Our Annual Conference is a highlight for many involved in the work of Geology for Global Development, bringing together people from across the UK and beyond to explore how geoscientists can contribute to sustainable development. This year approximately 120 attendees gathered at the Geological Society of London to talk about all things water, Sustainable Development Goals and geoscience.

The conference was opened by Lord Duncan of Springbank (UK Government Minister for Scotland and Northern Ireland, and a fellow geoscientist). Lord Duncan gave a passionate description of the important links between politics, geology and sustainable development. Another distinguished guest was Benedicto Hosea, visiting the UK from Tanzania and working closely with the Tanzania Development Trust. Benedicto gave us an insight into water resources in Tanzania, and the realities of implementing projects and taking practical action to improve water provision.

Our keynote lecture was delivered by Professor Bob Kalin from the University of Strathclyde, who gave us an overview of the interactions between water, geoscience and human impacts – and why it is important that geoscientists engage in the delivery of the Sustainable Development Goals. You can find a recording of a similar talk Professor Kalin presented at a TedX event.

The first panel discussion of the day focused on management, with insight from industry, academia and the Overseas Development Institute. We discussed the challenges involved in listening to and considering many stakeholders, the management of transnational aquifers and how best to enforce policy – then attempted to come with some solutions to these challenges. Our event report includes links to key reading suggested by our panellists.

Water contamination is a significant environmental issue in many countries at all stages of development.  We heard about research into salinization and arsenic contamination of groundwater in Bangladesh. Mike Webster, head of WasteAid (check them out here) gave a different perspective on water contamination, talking about the work the charity has done in improving solid waste collection, thereby improving drainage and water quality.

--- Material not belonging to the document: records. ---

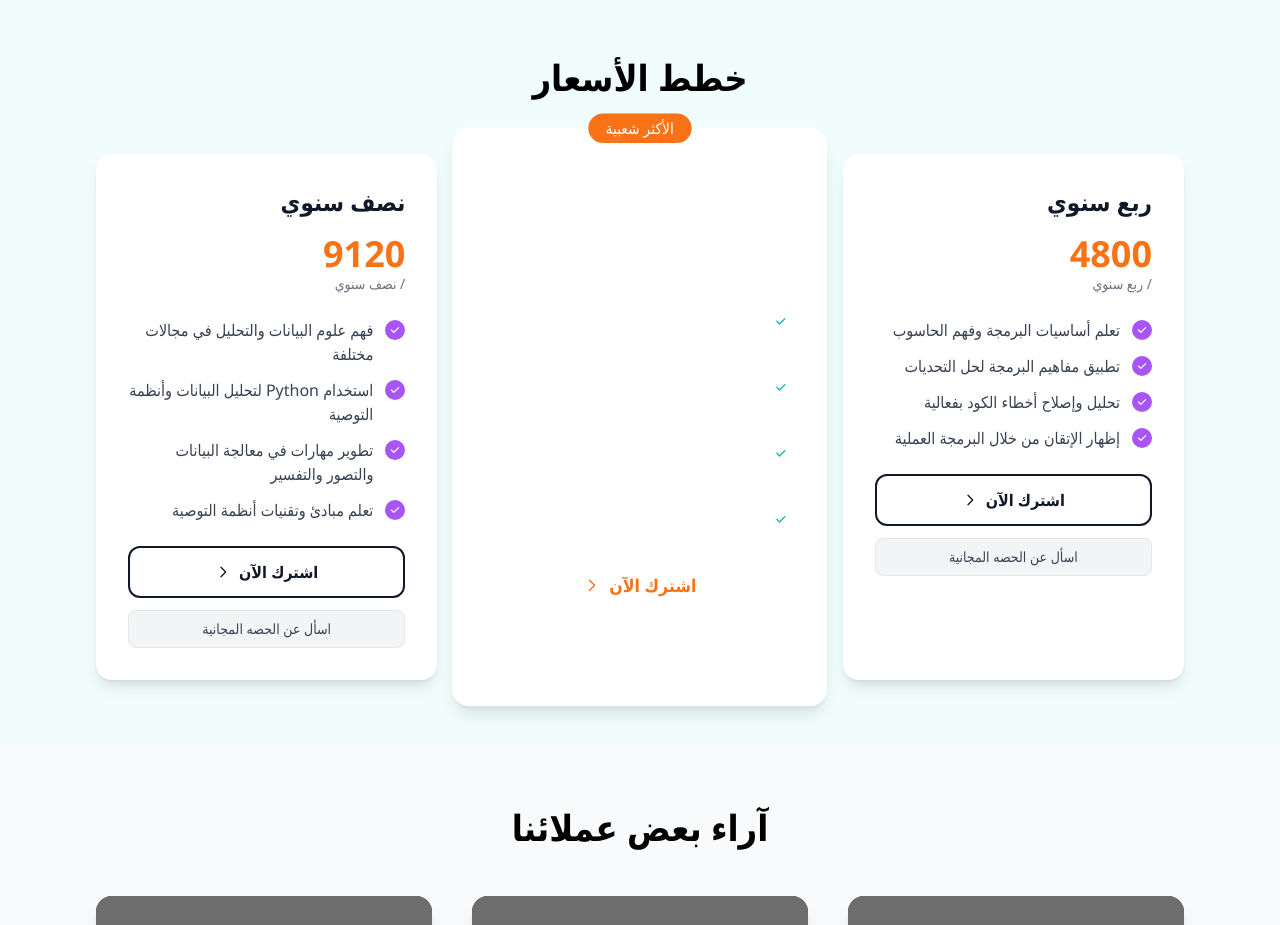
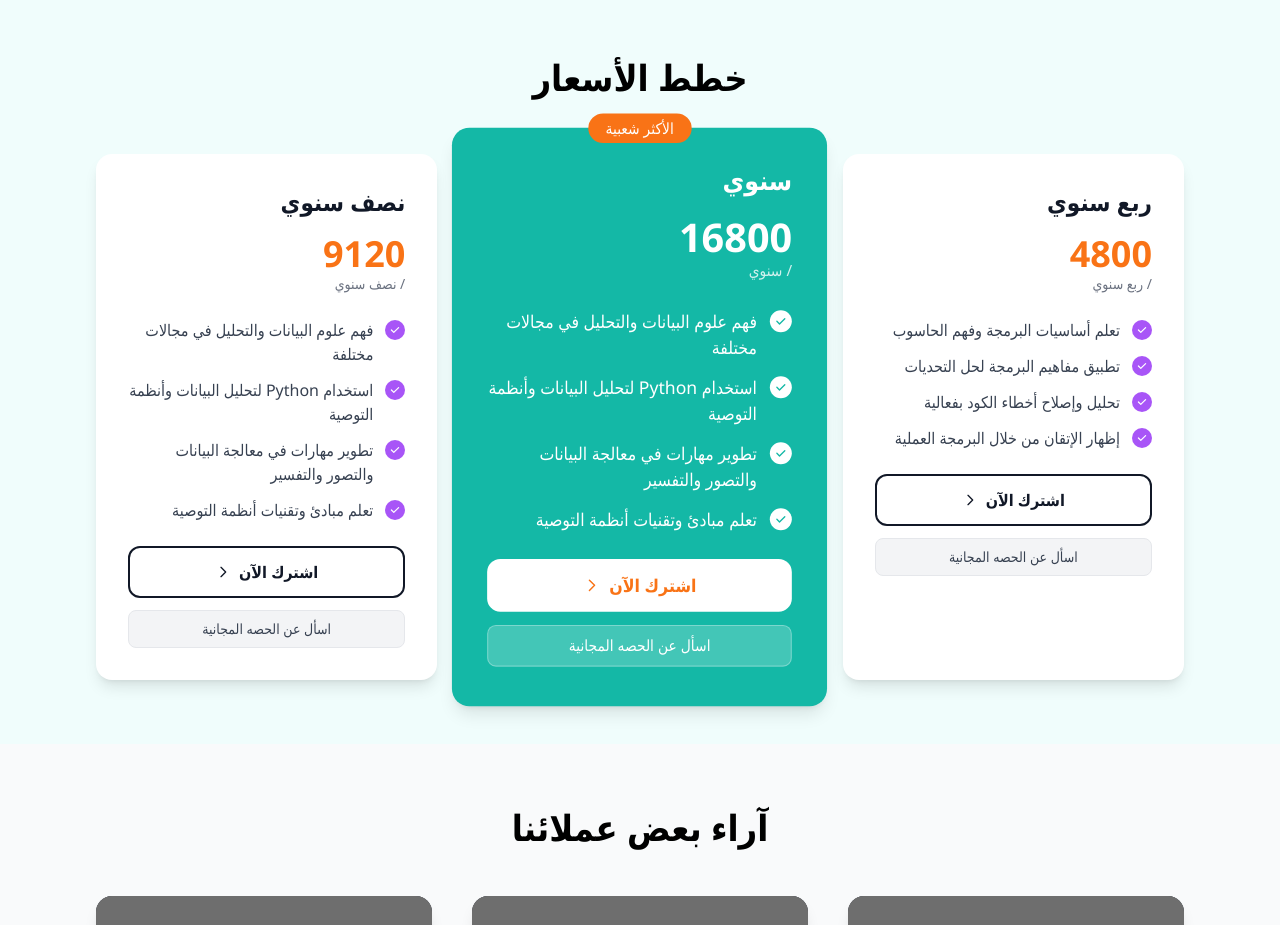
Before and after one commit to AbdelrahmanShabanh/GcS, a Next.js app: page / in a window 1280 px wide. Shown: the part 2280-3205 px from the top of the page. Built offline with nearby package versions, Linux system fonts and the light colour scheme; grey boxes are pictures that could not be loaded; a web font is replaced by a local one.

Commit message:
Change middle pricing plan to teal theme color and fix text visibility

```diff
--- a/components/sections/Pricing.tsx
+++ b/components/sections/Pricing.tsx
@@ -139,10 +139,10 @@ export default function Pricing({ lang }: PricingProps) {
           {plans.map((plan, index) => (
               <div
                 key={plan.t[lang]}
-              className={`relative bg-white rounded-2xl shadow-lg hover:shadow-xl transition-all duration-300 transform hover:-translate-y-1 ${
+              className={`relative rounded-2xl shadow-lg hover:shadow-xl transition-all duration-300 transform hover:-translate-y-1 ${
                 plan.best
-                  ? "bg-blue-500 text-white scale-105 lg:scale-110"
-                  : "text-gray-900"
+                  ? "bg-teal-500 text-white scale-105 lg:scale-110"
+                  : "bg-white text-gray-900"
               }`}
               >
                 {plan.best && (
@@ -153,7 +153,11 @@ export default function Pricing({ lang }: PricingProps) {
                   </div>
                 )}
 
-              <div className="p-6 sm:p-8">
+                <div
+                  className={`p-6 sm:p-8 ${
+                    plan.best ? "text-white" : "text-gray-900"
+                  }`}
+                >
                   <h3
                     className={`text-xl sm:text-2xl font-bold mb-4 ${
                       plan.best ? "text-white" : "text-gray-900"
```
Lines whose indentation alone changed are shown as unchanged.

Probably the most hectic, yet fun part of the conference was the UN style activity – we split up into groups representing different stakeholders and came up with a research and innovation statement relating to water and the SDGs.

We were also joined by The Eleanor Foundation, a charity working in Tanzania to provide access to safe, clean water provision to communities through pump installation and education programmes. It was so inspiring to hear about a charity that has undertaken effective work in ensuring the sustainable supply of water to communities, and made a real difference in improving lives – it is estimated that the Eleanor Foundation has improved access to water to over 250,000 people. In 2019, GfGD will be supporting the work of The Eleanor Foundation, helping to deliver SDG 6 in Tanzania. We will be using surplus income from our conference, together with other funds, to facilitate an evaluation of The Eleanor Foundation’s water programme. This will generate recommendations for The Eleanor Foundation team to ensure long-term impact and sustainability.

In true GSL conference style, we finished the conference with a reception in the library, giving us all the chance to chat about the conference and meet people sharing an interest in geoscience and development (of course admiring William Smith’s geological map!). I think it would be fair to say that a fun and interesting day was had by all, and I left feeling excited by the number of geoscientists I met that all share enthusiasm for the role that geoscientists have in helping to achieve the SDGs.

The 7th GfGD Annual Conference will be on Friday 15th November 2019, hosted again by the Geological Society of London. Please do save the date, and we hope to see you there!

Laura Hunt is a member of the GfGD Executive Team, and a PhD Student at the University of Nottingham and the British Geological Survey.